- Action item:
From the records below, please return each line that holds the word "November".

- Input data:
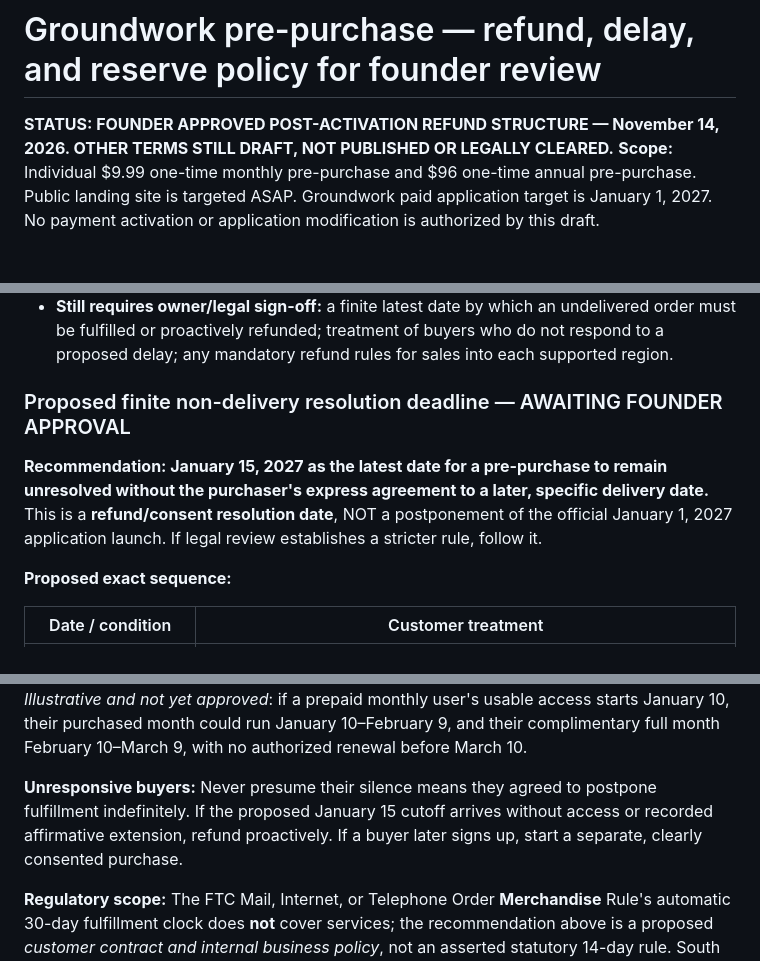
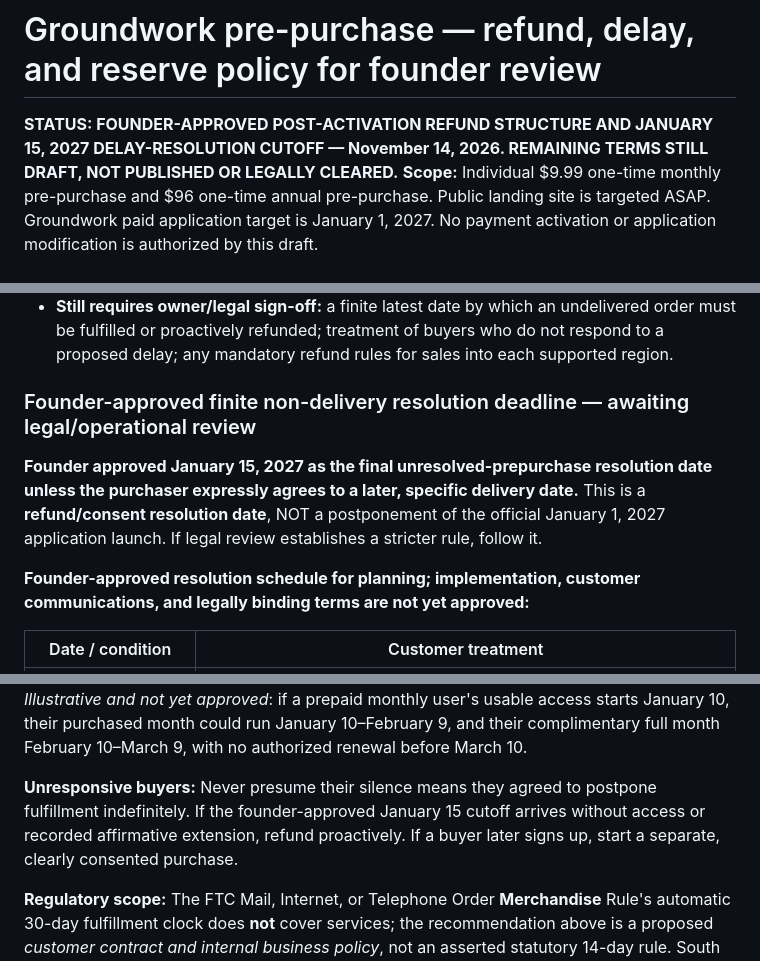
Before and after one commit to Groundworkable/free-bill-preview, a Markdown page: preorder/REFUND_DELAY_POLICY_FOR_APPROVAL.md, 3 parts joined by grey strips. Drawn GitHub-style.

Commit message:
Mark Jan 15 2027 undelivered prepay refund/explicit-extension cutoff founder-approved, not yet published

```diff
--- a/preorder/REFUND_DELAY_POLICY_FOR_APPROVAL.md
+++ b/preorder/REFUND_DELAY_POLICY_FOR_APPROVAL.md
@@ -1,6 +1,6 @@
 # Groundwork pre-purchase — refund, delay, and reserve policy for founder review
 
-**STATUS: FOUNDER APPROVED POST-ACTIVATION REFUND STRUCTURE — November 14, 2026. OTHER TERMS STILL DRAFT, NOT PUBLISHED OR LEGALLY CLEARED.**
+**STATUS: FOUNDER-APPROVED POST-ACTIVATION REFUND STRUCTURE AND JANUARY 15, 2027 DELAY-RESOLUTION CUTOFF — November 14, 2026. REMAINING TERMS STILL DRAFT, NOT PUBLISHED OR LEGALLY CLEARED.**
 **Scope:** Individual $9.99 one-time monthly pre-purchase and $96 one-time annual pre-purchase. Public landing site is targeted ASAP. Groundwork paid application target is January 1, 2027. No payment activation or application modification is authorized by this draft.
 
 ## Rules established by the founder (not new commercial offers)
@@ -34,11 +34,11 @@
 - Preserve the full purchased term and one free February-equivalent bonus period; the bonus must **shift with delayed delivery** instead of disappearing because February passes while the product is unavailable.
 - **Still requires owner/legal sign-off:** a finite latest date by which an undelivered order must be fulfilled or proactively refunded; treatment of buyers who do not respond to a proposed delay; any mandatory refund rules for sales into each supported region.
 
-### Proposed finite non-delivery resolution deadline — AWAITING FOUNDER APPROVAL
+### Founder-approved finite non-delivery resolution deadline — awaiting legal/operational review
 
-**Recommendation: January 15, 2027 as the latest date for a pre-purchase to remain unresolved without the purchaser's express agreement to a later, specific delivery date.** This is a **refund/consent resolution date**, NOT a postponement of the official January 1, 2027 application launch. If legal review establishes a stricter rule, follow it.
+**Founder approved January 15, 2027 as the final unresolved-prepurchase resolution date unless the purchaser expressly agrees to a later, specific delivery date.** This is a **refund/consent resolution date**, NOT a postponement of the official January 1, 2027 application launch. If legal review establishes a stricter rule, follow it.
 
-**Proposed exact sequence:**
+**Founder-approved resolution schedule for planning; implementation, customer communications, and legally binding terms are not yet approved:**
 
 | Date / condition | Customer treatment |
 |---|---|
@@ -54,7 +54,7 @@ The dates **January 8 and January 15 are not launch targets** and must not be ad
 
 **Bonus-month preservation:** For a late launch, shift the **entire paid term plus the entire one-month complimentary period** to the verified date usable access actually starts. The final billing dates and annual entitlement end date must be recomputed **per customer**, not simply left at the original January/February/March calendar labels. Exact calendar-anniversary handling and any December preview benefit require separate engineering verification. *Illustrative and not yet approved*: if a prepaid monthly user's usable access starts January 10, their purchased month could run January 10–February 9, and their complimentary full month February 10–March 9, with no authorized renewal before March 10.
 
-**Unresponsive buyers:** Never presume their silence means they agreed to postpone fulfillment indefinitely. If the proposed January 15 cutoff arrives without access or recorded affirmative extension, refund proactively. If a buyer later signs up, start a separate, clearly consented purchase.
+**Unresponsive buyers:** Never presume their silence means they agreed to postpone fulfillment indefinitely. If the founder-approved January 15 cutoff arrives without access or recorded affirmative extension, refund proactively. If a buyer later signs up, start a separate, clearly consented purchase.
 
 **Regulatory scope:** The FTC Mail, Internet, or Telephone Order **Merchandise** Rule's automatic 30-day fulfillment clock does **not** cover services; the recommendation above is a proposed *customer contract and internal business policy*, not an asserted statutory 14-day rule. South Carolina Unfair Trade Practices Act, §39-5-20, prohibits unfair/deceptive acts or practices, and other state, payment-network and consumer requirements may apply. Obtain appropriate legal review before advertising contractual promises.
 
```
Also changed, not shown: other parts of preorder/REFUND_DELAY_POLICY_FOR_APPROVAL.md (+1 -1 lines).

- Output for this task:
-**STATUS: FOUNDER APPROVED POST-ACTIVATION REFUND STRUCTURE — November 14, 2026. OTHER TERMS STILL DRAFT, NOT PUBLISHED OR LEGALLY CLEARED.**
+**STATUS: FOUNDER-APPROVED POST-ACTIVATION REFUND STRUCTURE AND JANUARY 15, 2027 DELAY-RESOLUTION CUTOFF — November 14, 2026. REMAINING TERMS STILL DRAFT, NOT PUBLISHED OR LEGALLY CLEARED.**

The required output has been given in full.